[THE PROBLEM]: Copy every entry exactly, but skip the pictures.

EXERCISE DATA START

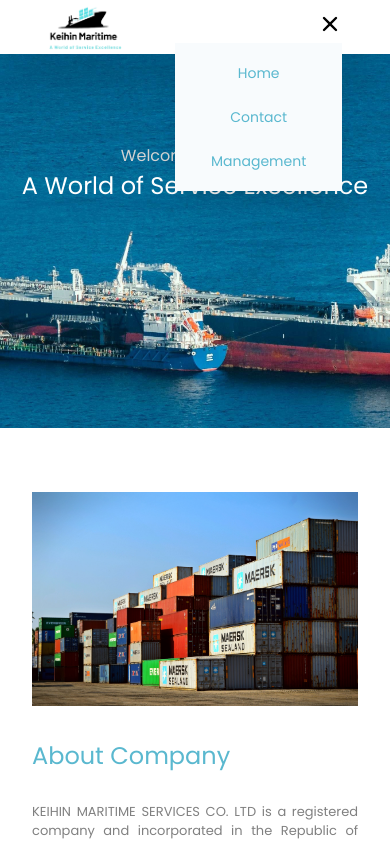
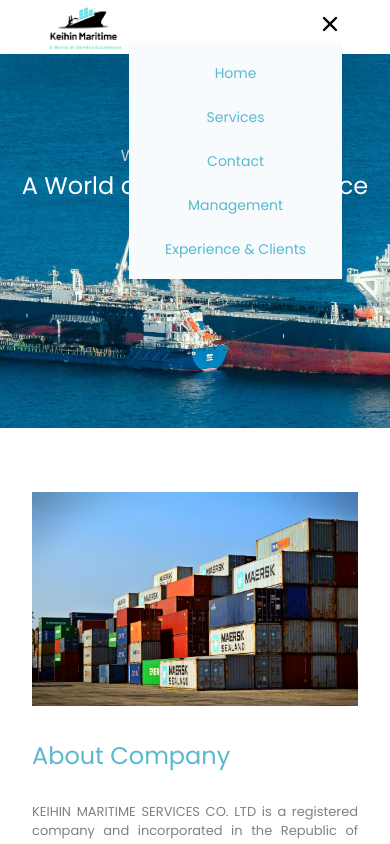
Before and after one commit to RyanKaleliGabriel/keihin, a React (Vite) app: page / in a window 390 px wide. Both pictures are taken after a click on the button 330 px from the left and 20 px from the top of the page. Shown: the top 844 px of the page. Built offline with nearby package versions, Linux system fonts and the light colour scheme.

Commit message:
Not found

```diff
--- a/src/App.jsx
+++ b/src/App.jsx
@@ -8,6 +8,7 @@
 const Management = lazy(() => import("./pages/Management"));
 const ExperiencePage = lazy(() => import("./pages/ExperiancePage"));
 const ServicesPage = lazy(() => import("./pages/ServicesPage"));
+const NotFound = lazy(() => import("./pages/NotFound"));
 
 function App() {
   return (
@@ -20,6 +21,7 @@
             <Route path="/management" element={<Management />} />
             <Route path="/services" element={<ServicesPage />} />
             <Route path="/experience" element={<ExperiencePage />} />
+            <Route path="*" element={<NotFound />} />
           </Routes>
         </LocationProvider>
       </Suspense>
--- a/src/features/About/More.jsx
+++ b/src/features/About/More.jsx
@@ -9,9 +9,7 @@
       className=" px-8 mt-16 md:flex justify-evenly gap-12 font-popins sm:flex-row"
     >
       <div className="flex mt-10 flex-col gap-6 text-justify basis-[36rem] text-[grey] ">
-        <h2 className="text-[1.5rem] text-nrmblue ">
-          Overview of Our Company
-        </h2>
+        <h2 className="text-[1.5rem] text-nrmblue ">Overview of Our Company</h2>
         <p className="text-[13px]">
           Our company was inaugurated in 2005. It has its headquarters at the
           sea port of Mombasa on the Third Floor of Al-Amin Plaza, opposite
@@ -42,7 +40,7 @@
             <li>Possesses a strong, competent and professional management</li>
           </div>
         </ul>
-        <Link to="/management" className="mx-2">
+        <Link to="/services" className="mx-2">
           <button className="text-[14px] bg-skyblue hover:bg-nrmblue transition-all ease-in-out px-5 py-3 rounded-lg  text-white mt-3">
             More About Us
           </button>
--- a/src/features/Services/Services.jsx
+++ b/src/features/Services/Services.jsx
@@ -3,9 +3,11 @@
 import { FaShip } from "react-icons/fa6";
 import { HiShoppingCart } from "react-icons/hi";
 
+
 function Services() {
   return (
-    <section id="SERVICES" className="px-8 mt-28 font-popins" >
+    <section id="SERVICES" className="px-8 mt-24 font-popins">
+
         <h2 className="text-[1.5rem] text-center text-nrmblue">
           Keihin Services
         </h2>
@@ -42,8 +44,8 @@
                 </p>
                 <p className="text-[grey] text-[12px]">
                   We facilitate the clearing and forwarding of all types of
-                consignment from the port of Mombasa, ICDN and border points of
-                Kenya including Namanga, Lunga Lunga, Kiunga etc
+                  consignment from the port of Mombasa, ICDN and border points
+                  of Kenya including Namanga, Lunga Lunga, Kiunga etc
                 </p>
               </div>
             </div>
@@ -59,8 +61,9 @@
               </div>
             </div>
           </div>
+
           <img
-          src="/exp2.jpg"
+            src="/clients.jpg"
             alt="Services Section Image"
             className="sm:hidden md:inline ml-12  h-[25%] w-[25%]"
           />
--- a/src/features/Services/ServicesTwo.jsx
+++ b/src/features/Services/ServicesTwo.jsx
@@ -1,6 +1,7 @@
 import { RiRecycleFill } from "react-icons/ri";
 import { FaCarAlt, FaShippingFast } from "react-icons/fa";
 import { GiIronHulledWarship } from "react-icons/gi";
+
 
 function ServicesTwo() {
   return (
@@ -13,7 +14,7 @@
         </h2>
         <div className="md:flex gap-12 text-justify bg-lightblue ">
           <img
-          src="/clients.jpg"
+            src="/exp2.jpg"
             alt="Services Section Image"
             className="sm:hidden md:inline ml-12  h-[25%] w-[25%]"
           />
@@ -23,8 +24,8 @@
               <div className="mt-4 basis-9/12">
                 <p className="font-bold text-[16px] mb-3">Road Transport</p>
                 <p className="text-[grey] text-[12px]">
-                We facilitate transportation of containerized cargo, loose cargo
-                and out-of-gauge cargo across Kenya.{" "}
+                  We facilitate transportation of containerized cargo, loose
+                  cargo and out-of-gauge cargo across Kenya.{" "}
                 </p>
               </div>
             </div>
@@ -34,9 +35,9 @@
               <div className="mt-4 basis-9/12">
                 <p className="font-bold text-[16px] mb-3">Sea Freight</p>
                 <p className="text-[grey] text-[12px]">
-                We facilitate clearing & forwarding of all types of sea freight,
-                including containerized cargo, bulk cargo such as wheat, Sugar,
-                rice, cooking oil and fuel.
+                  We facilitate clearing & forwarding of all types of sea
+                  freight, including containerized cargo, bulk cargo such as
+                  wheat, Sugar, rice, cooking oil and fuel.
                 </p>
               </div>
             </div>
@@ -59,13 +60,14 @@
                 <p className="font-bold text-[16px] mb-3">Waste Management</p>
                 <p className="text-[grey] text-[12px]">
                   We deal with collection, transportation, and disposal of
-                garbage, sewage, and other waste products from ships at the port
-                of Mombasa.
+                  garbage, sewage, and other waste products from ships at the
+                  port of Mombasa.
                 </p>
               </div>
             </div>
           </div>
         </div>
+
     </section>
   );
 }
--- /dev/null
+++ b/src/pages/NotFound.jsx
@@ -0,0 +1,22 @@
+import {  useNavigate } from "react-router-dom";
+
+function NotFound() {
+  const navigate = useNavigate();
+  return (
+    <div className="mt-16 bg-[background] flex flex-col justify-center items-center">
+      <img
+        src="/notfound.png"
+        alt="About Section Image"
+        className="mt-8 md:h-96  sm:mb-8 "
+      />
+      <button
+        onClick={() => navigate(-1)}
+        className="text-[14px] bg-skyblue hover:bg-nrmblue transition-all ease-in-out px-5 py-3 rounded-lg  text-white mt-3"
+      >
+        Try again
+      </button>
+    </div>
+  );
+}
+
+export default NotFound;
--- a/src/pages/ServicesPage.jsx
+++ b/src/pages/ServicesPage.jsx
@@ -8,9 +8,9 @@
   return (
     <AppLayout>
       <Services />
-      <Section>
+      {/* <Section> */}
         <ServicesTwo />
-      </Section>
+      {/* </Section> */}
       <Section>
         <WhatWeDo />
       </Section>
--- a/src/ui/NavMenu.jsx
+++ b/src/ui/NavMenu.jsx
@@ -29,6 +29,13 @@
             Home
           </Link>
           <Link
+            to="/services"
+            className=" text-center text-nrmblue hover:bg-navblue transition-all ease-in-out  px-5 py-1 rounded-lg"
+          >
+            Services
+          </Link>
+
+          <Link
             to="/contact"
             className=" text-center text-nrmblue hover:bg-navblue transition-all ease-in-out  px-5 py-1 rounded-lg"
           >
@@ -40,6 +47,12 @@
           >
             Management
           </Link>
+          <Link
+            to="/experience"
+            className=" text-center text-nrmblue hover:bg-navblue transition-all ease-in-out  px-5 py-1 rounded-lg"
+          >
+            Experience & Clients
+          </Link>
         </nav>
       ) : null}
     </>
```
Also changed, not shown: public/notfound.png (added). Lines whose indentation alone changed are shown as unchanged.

EXERCISE DATA END

[TASK RESULT]:
Before and after one commit to RyanKaleliGabriel/keihin, a React (Vite) app: page / in a window 390 px wide. Both pictures are taken after a click on the button 330 px from the left and 20 px from the top of the page. Shown: the top 844 px of the page. Built offline with nearby package versions, Linux system fonts and the light colour scheme.

Commit message:
Not found

```diff
--- a/src/App.jsx
+++ b/src/App.jsx
@@ -8,6 +8,7 @@
 const Management = lazy(() => import("./pages/Management"));
 const ExperiencePage = lazy(() => import("./pages/ExperiancePage"));
 const ServicesPage = lazy(() => import("./pages/ServicesPage"));
+const NotFound = lazy(() => import("./pages/NotFound"));
 
 function App() {
   return (
@@ -20,6 +21,7 @@
             <Route path="/management" element={<Management />} />
             <Route path="/services" element={<ServicesPage />} />
             <Route path="/experience" element={<ExperiencePage />} />
+            <Route path="*" element={<NotFound />} />
           </Routes>
         </LocationProvider>
       </Suspense>
--- a/src/features/About/More.jsx
+++ b/src/features/About/More.jsx
@@ -9,9 +9,7 @@
       className=" px-8 mt-16 md:flex justify-evenly gap-12 font-popins sm:flex-row"
     >
       <div className="flex mt-10 flex-col gap-6 text-justify basis-[36rem] text-[grey] ">
-        <h2 className="text-[1.5rem] text-nrmblue ">
-          Overview of Our Company
-        </h2>
+        <h2 className="text-[1.5rem] text-nrmblue ">Overview of Our Company</h2>
         <p className="text-[13px]">
           Our company was inaugurated in 2005. It has its headquarters at the
           sea port of Mombasa on the Third Floor of Al-Amin Plaza, opposite
@@ -42,7 +40,7 @@
             <li>Possesses a strong, competent and professional management</li>
           </div>
         </ul>
-        <Link to="/management" className="mx-2">
+        <Link to="/services" className="mx-2">
           <button className="text-[14px] bg-skyblue hover:bg-nrmblue transition-all ease-in-out px-5 py-3 rounded-lg  text-white mt-3">
             More About Us
           </button>
--- a/src/features/Services/Services.jsx
+++ b/src/features/Services/Services.jsx
@@ -3,9 +3,11 @@
 import { FaShip } from "react-icons/fa6";
 import { HiShoppingCart } from "react-icons/hi";
 
+
 function Services() {
   return (
-    <section id="SERVICES" className="px-8 mt-28 font-popins" >
+    <section id="SERVICES" className="px-8 mt-24 font-popins">
+
         <h2 className="text-[1.5rem] text-center text-nrmblue">
           Keihin Services
         </h2>
@@ -42,8 +44,8 @@
                 </p>
                 <p className="text-[grey] text-[12px]">
                   We facilitate the clearing and forwarding of all types of
-                consignment from the port of Mombasa, ICDN and border points of
-                Kenya including Namanga, Lunga Lunga, Kiunga etc
+                  consignment from the port of Mombasa, ICDN and border points
+                  of Kenya including Namanga, Lunga Lunga, Kiunga etc
                 </p>
               </div>
             </div>
@@ -59,8 +61,9 @@
               </div>
             </div>
           </div>
+
           <img
-          src="/exp2.jpg"
+            src="/clients.jpg"
             alt="Services Section Image"
             className="sm:hidden md:inline ml-12  h-[25%] w-[25%]"
           />
--- a/src/features/Services/ServicesTwo.jsx
+++ b/src/features/Services/ServicesTwo.jsx
@@ -1,6 +1,7 @@
 import { RiRecycleFill } from "react-icons/ri";
 import { FaCarAlt, FaShippingFast } from "react-icons/fa";
 import { GiIronHulledWarship } from "react-icons/gi";
+
 
 function ServicesTwo() {
   return (
@@ -13,7 +14,7 @@
         </h2>
         <div className="md:flex gap-12 text-justify bg-lightblue ">
           <img
-          src="/clients.jpg"
+            src="/exp2.jpg"
             alt="Services Section Image"
             className="sm:hidden md:inline ml-12  h-[25%] w-[25%]"
           />
@@ -23,8 +24,8 @@
               <div className="mt-4 basis-9/12">
                 <p className="font-bold text-[16px] mb-3">Road Transport</p>
                 <p className="text-[grey] text-[12px]">
-                We facilitate transportation of containerized cargo, loose cargo
-                and out-of-gauge cargo across Kenya.{" "}
+                  We facilitate transportation of containerized cargo, loose
+                  cargo and out-of-gauge cargo across Kenya.{" "}
                 </p>
               </div>
             </div>
@@ -34,9 +35,9 @@
               <div className="mt-4 basis-9/12">
                 <p className="font-bold text-[16px] mb-3">Sea Freight</p>
                 <p className="text-[grey] text-[12px]">
-                We facilitate clearing & forwarding of all types of sea freight,
-                including containerized cargo, bulk cargo such as wheat, Sugar,
-                rice, cooking oil and fuel.
+                  We facilitate clearing & forwarding of all types of sea
+                  freight, including containerized cargo, bulk cargo such as
+                  wheat, Sugar, rice, cooking oil and fuel.
                 </p>
               </div>
             </div>
@@ -59,13 +60,14 @@
                 <p className="font-bold text-[16px] mb-3">Waste Management</p>
                 <p className="text-[grey] text-[12px]">
                   We deal with collection, transportation, and disposal of
-                garbage, sewage, and other waste products from ships at the port
-                of Mombasa.
+                  garbage, sewage, and other waste products from ships at the
+                  port of Mombasa.
                 </p>
               </div>
             </div>
           </div>
         </div>
+
     </section>
   );
 }
--- /dev/null
+++ b/src/pages/NotFound.jsx
@@ -0,0 +1,22 @@
+import {  useNavigate } from "react-router-dom";
+
+function NotFound() {
+  const navigate = useNavigate();
+  return (
+    <div className="mt-16 bg-[background] flex flex-col justify-center items-center">
+      <img
+        src="/notfound.png"
+        alt="About Section Image"
+        className="mt-8 md:h-96  sm:mb-8 "
+      />
+      <button
+        onClick={() => navigate(-1)}
+        className="text-[14px] bg-skyblue hover:bg-nrmblue transition-all ease-in-out px-5 py-3 rounded-lg  text-white mt-3"
+      >
+        Try again
+      </button>
+    </div>
+  );
+}
+
+export default NotFound;
--- a/src/pages/ServicesPage.jsx
+++ b/src/pages/ServicesPage.jsx
@@ -8,9 +8,9 @@
   return (
     <AppLayout>
       <Services />
-      <Section>
+      {/* <Section> */}
         <ServicesTwo />
-      </Section>
+      {/* </Section> */}
       <Section>
         <WhatWeDo />
       </Section>
--- a/src/ui/NavMenu.jsx
+++ b/src/ui/NavMenu.jsx
@@ -29,6 +29,13 @@
             Home
           </Link>
           <Link
+            to="/services"
+            className=" text-center text-nrmblue hover:bg-navblue transition-all ease-in-out  px-5 py-1 rounded-lg"
+          >
+            Services
+          </Link>
+
+          <Link
             to="/contact"
             className=" text-center text-nrmblue hover:bg-navblue transition-all ease-in-out  px-5 py-1 rounded-lg"
           >
@@ -40,6 +47,12 @@
           >
             Management
           </Link>
+          <Link
+            to="/experience"
+            className=" text-center text-nrmblue hover:bg-navblue transition-all ease-in-out  px-5 py-1 rounded-lg"
+          >
+            Experience & Clients
+          </Link>
         </nav>
       ) : null}
     </>
```
Also changed, not shown: public/notfound.png (added). Lines whose indentation alone changed are shown as unchanged.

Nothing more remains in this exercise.